**MATERIAL PROVIDED**:

------------------------------

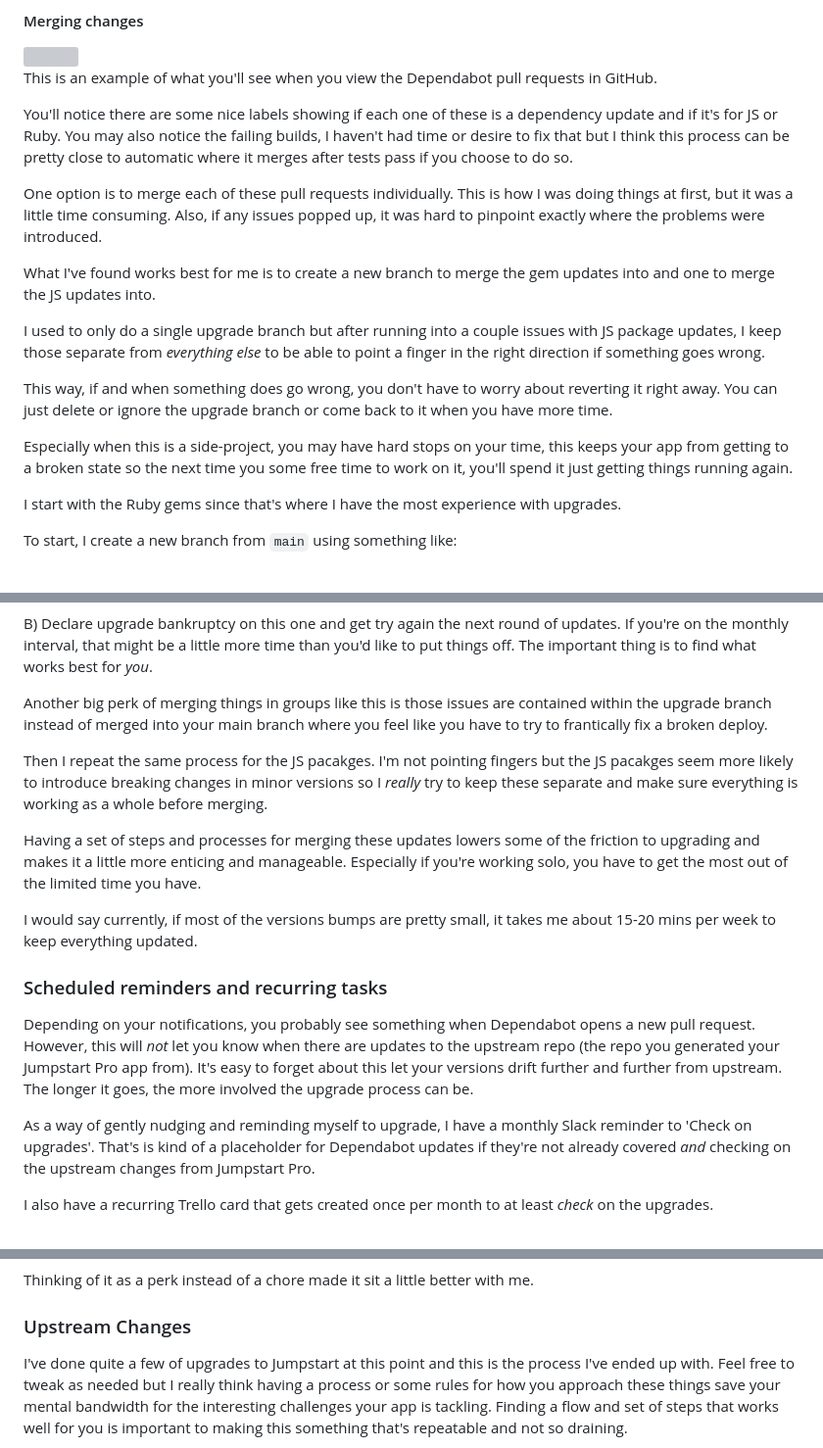
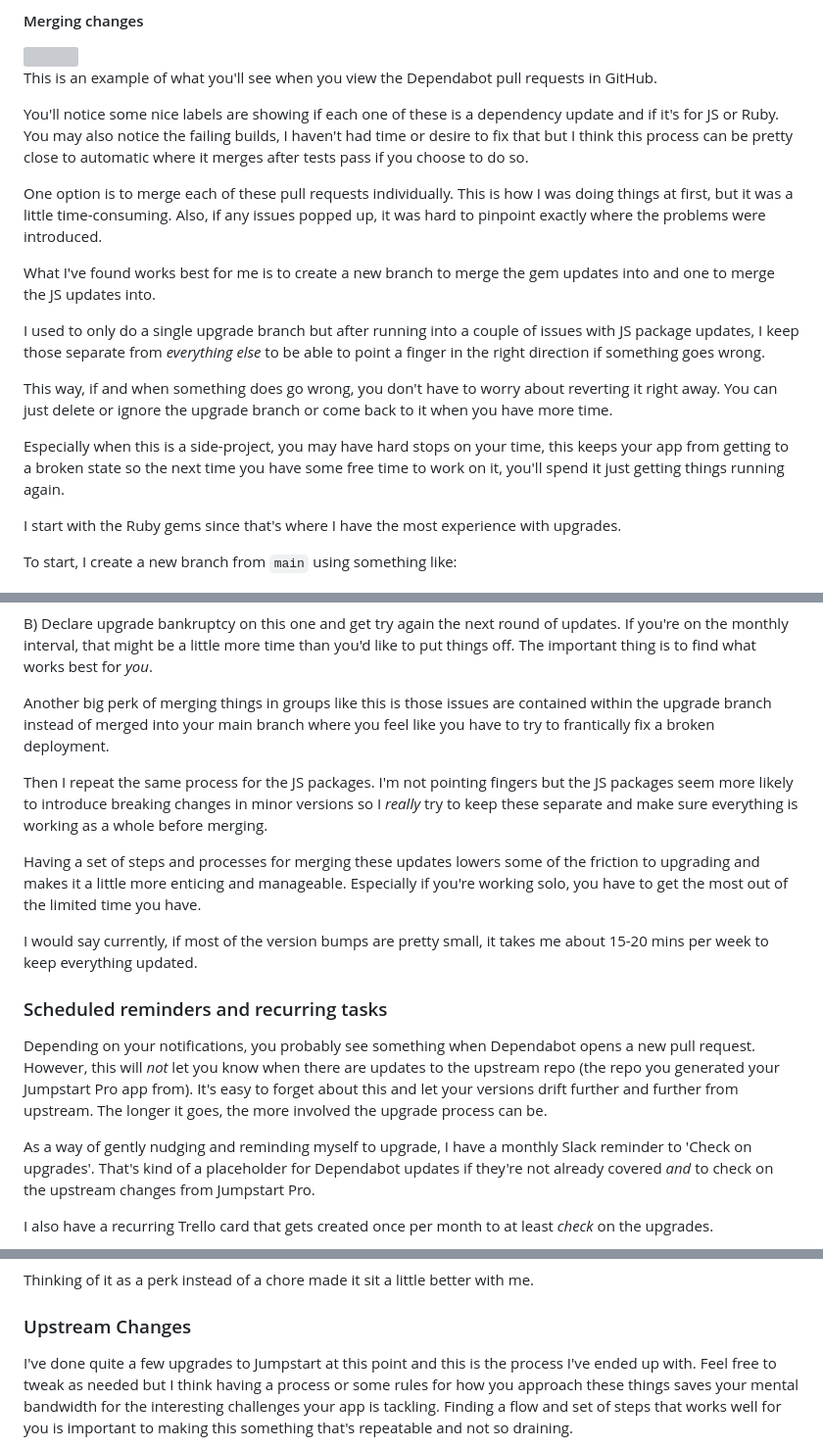
Before and after one commit to cnorm35/bridgetown-blog, a Markdown page: src/_posts/upgrading_jumpstart_pro.md, 3 parts joined by grey strips. Shown at 98% size. Drawn GitHub-style; grey boxes are pictures that could not be loaded.

Commit message:
more tweaks to jumpstarst upgrade post

```diff
--- a/src/_posts/upgrading_jumpstart_pro.md
+++ b/src/_posts/upgrading_jumpstart_pro.md
@@ -69,12 +69,12 @@ updates and open a pull request to our app bumping the versions.
 This is an example of what you'll see when you view the Dependabot pull requests
 in GitHub.
 
-You'll notice there are some nice labels showing if each one of
+You'll notice some nice labels are showing if each one of
 these is a dependency update and if it's for JS or Ruby.  You may also notice the failing
 builds, I haven't had time or desire to fix that but I think this process can be pretty close to automatic where it merges after tests pass if you choose to do so.
 
 One option is to merge each of these pull requests individually.  This is how I
-was doing things at first, but it was a little time consuming.  Also, if any
+was doing things at first, but it was a little time-consuming.  Also, if any
 issues popped up, it was hard to pinpoint exactly where the problems were
 introduced.
 
@@ -82,7 +82,7 @@ introduced.
 What I've found works best for me is to create a new branch to merge the gem
 updates into and one to merge the JS updates into.
 
-I used to only do a single upgrade branch but after running into a couple issues
+I used to only do a single upgrade branch but after running into a couple of issues
 with JS package updates, I keep those separate from _everything else_ to be able
 to point a finger in the right direction if something goes wrong.
 
@@ -91,7 +91,7 @@ reverting it right away.  You can just delete or ignore the upgrade branch or
 come back to it when you have more time.
 
 Especially when this is a side-project, you may have hard stops on your time,
-this keeps your app from getting to a broken state so the next time you some free time to work on it, you'll spend it just getting things
+this keeps your app from getting to a broken state so the next time you have some free time to work on it, you'll spend it just getting things
 running again.
 
 I start with the Ruby gems since that's where I have the most experience with
@@ -132,10 +132,10 @@ to put things off. The important thing is to find what works best for _you_.
 
 Another big perk of merging things in groups like this is those issues are
 contained within the upgrade branch instead of merged into your main branch
-where you feel like you have to try to frantically fix a broken deploy.
+where you feel like you have to try to frantically fix a broken deployment.
 
-Then I repeat the same process for the JS pacakges.  I'm not pointing fingers
-but the JS pacakges seem more likely to introduce breaking changes in minor
+Then I repeat the same process for the JS packages.  I'm not pointing fingers
+but the JS packages seem more likely to introduce breaking changes in minor
 versions so I _really_ try to keep these separate and make sure everything is
 working as a whole before merging.
 
@@ -144,7 +144,7 @@ friction to upgrading and makes it a little more enticing and manageable.
 Especially if you're working solo, you have to get the most out of the limited
 time you have.
 
-I would say currently, if most of the versions bumps are pretty small, it takes
+I would say currently, if most of the version bumps are pretty small, it takes
 me about 15-20 mins per week to keep everything updated.
 
 ### Scheduled reminders and recurring tasks
@@ -152,12 +152,12 @@ me about 15-20 mins per week to keep everything updated.
 Depending on your notifications, you probably see something when Dependabot
 opens a new pull request.  However, this will _not_ let you know when there are
 updates to the upstream repo (the repo you generated your Jumpstart Pro app from).  It's easy
-to forget about this let your versions drift further and further from upstream.
+to forget about this and let your versions drift further and further from upstream.
 The longer it goes, the more involved the upgrade process can be.
 
 As a way of gently nudging and reminding myself to upgrade, I have a monthly
-Slack reminder to 'Check on upgrades'. That's is kind of a placeholder for
-Dependabot updates if they're not already covered _and_ checking on the upstream
+Slack reminder to 'Check on upgrades'. That's kind of a placeholder for
+Dependabot updates if they're not already covered _and_ to check on the upstream
 changes from Jumpstart Pro.
 
 I also have a recurring Trello card that gets created once per month to at least
@@ -183,9 +183,9 @@ me.
 
 ### Upstream Changes
 
-I've done quite a few of upgrades to Jumpstart at this point and this is the
-process I've ended up with.  Feel free to tweak as needed but I really think
-having a process or some rules for how you approach these things save your
+I've done quite a few upgrades to Jumpstart at this point and this is the
+process I've ended up with.  Feel free to tweak as needed but I think
+having a process or some rules for how you approach these things saves your
 mental bandwidth for the interesting challenges your app is tackling.  Finding a
 flow and set of steps that works well for you is important to making this
 something that's repeatable and not so draining.
```
Also changed, not shown: other parts of src/_posts/upgrading_jumpstart_pro.md (+3 -2 lines).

------------------------------

**WHAT YOU WILL DO**: Where a picture appears in the listing above, skip it and set down all the rest exactly.

**WRITTEN SOLUTION**:
Before and after one commit to cnorm35/bridgetown-blog, a Markdown page: src/_posts/upgrading_jumpstart_pro.md, 3 parts joined by grey strips. Shown at 98% size. Drawn GitHub-style; grey boxes are pictures that could not be loaded.

Commit message:
more tweaks to jumpstarst upgrade post

```diff
--- a/src/_posts/upgrading_jumpstart_pro.md
+++ b/src/_posts/upgrading_jumpstart_pro.md
@@ -69,12 +69,12 @@ updates and open a pull request to our app bumping the versions.
 This is an example of what you'll see when you view the Dependabot pull requests
 in GitHub.
 
-You'll notice there are some nice labels showing if each one of
+You'll notice some nice labels are showing if each one of
 these is a dependency update and if it's for JS or Ruby.  You may also notice the failing
 builds, I haven't had time or desire to fix that but I think this process can be pretty close to automatic where it merges after tests pass if you choose to do so.
 
 One option is to merge each of these pull requests individually.  This is how I
-was doing things at first, but it was a little time consuming.  Also, if any
+was doing things at first, but it was a little time-consuming.  Also, if any
 issues popped up, it was hard to pinpoint exactly where the problems were
 introduced.
 
@@ -82,7 +82,7 @@ introduced.
 What I've found works best for me is to create a new branch to merge the gem
 updates into and one to merge the JS updates into.
 
-I used to only do a single upgrade branch but after running into a couple issues
+I used to only do a single upgrade branch but after running into a couple of issues
 with JS package updates, I keep those separate from _everything else_ to be able
 to point a finger in the right direction if something goes wrong.
 
@@ -91,7 +91,7 @@ reverting it right away.  You can just delete or ignore the upgrade branch or
 come back to it when you have more time.
 
 Especially when this is a side-project, you may have hard stops on your time,
-this keeps your app from getting to a broken state so the next time you some free time to work on it, you'll spend it just getting things
+this keeps your app from getting to a broken state so the next time you have some free time to work on it, you'll spend it just getting things
 running again.
 
 I start with the Ruby gems since that's where I have the most experience with
@@ -132,10 +132,10 @@ to put things off. The important thing is to find what works best for _you_.
 
 Another big perk of merging things in groups like this is those issues are
 contained within the upgrade branch instead of merged into your main branch
-where you feel like you have to try to frantically fix a broken deploy.
+where you feel like you have to try to frantically fix a broken deployment.
 
-Then I repeat the same process for the JS pacakges.  I'm not pointing fingers
-but the JS pacakges seem more likely to introduce breaking changes in minor
+Then I repeat the same process for the JS packages.  I'm not pointing fingers
+but the JS packages seem more likely to introduce breaking changes in minor
 versions so I _really_ try to keep these separate and make sure everything is
 working as a whole before merging.
 
@@ -144,7 +144,7 @@ friction to upgrading and makes it a little more enticing and manageable.
 Especially if you're working solo, you have to get the most out of the limited
 time you have.
 
-I would say currently, if most of the versions bumps are pretty small, it takes
+I would say currently, if most of the version bumps are pretty small, it takes
 me about 15-20 mins per week to keep everything updated.
 
 ### Scheduled reminders and recurring tasks
@@ -152,12 +152,12 @@ me about 15-20 mins per week to keep everything updated.
 Depending on your notifications, you probably see something when Dependabot
 opens a new pull request.  However, this will _not_ let you know when there are
 updates to the upstream repo (the repo you generated your Jumpstart Pro app from).  It's easy
-to forget about this let your versions drift further and further from upstream.
+to forget about this and let your versions drift further and further from upstream.
 The longer it goes, the more involved the upgrade process can be.
 
 As a way of gently nudging and reminding myself to upgrade, I have a monthly
-Slack reminder to 'Check on upgrades'. That's is kind of a placeholder for
-Dependabot updates if they're not already covered _and_ checking on the upstream
+Slack reminder to 'Check on upgrades'. That's kind of a placeholder for
+Dependabot updates if they're not already covered _and_ to check on the upstream
 changes from Jumpstart Pro.
 
 I also have a recurring Trello card that gets created once per month to at least
@@ -183,9 +183,9 @@ me.
 
 ### Upstream Changes
 
-I've done quite a few of upgrades to Jumpstart at this point and this is the
-process I've ended up with.  Feel free to tweak as needed but I really think
-having a process or some rules for how you approach these things save your
+I've done quite a few upgrades to Jumpstart at this point and this is the
+process I've ended up with.  Feel free to tweak as needed but I think
+having a process or some rules for how you approach these things saves your
 mental bandwidth for the interesting challenges your app is tackling.  Finding a
 flow and set of steps that works well for you is important to making this
 something that's repeatable and not so draining.
```
Also changed, not shown: other parts of src/_posts/upgrading_jumpstart_pro.md (+3 -2 lines).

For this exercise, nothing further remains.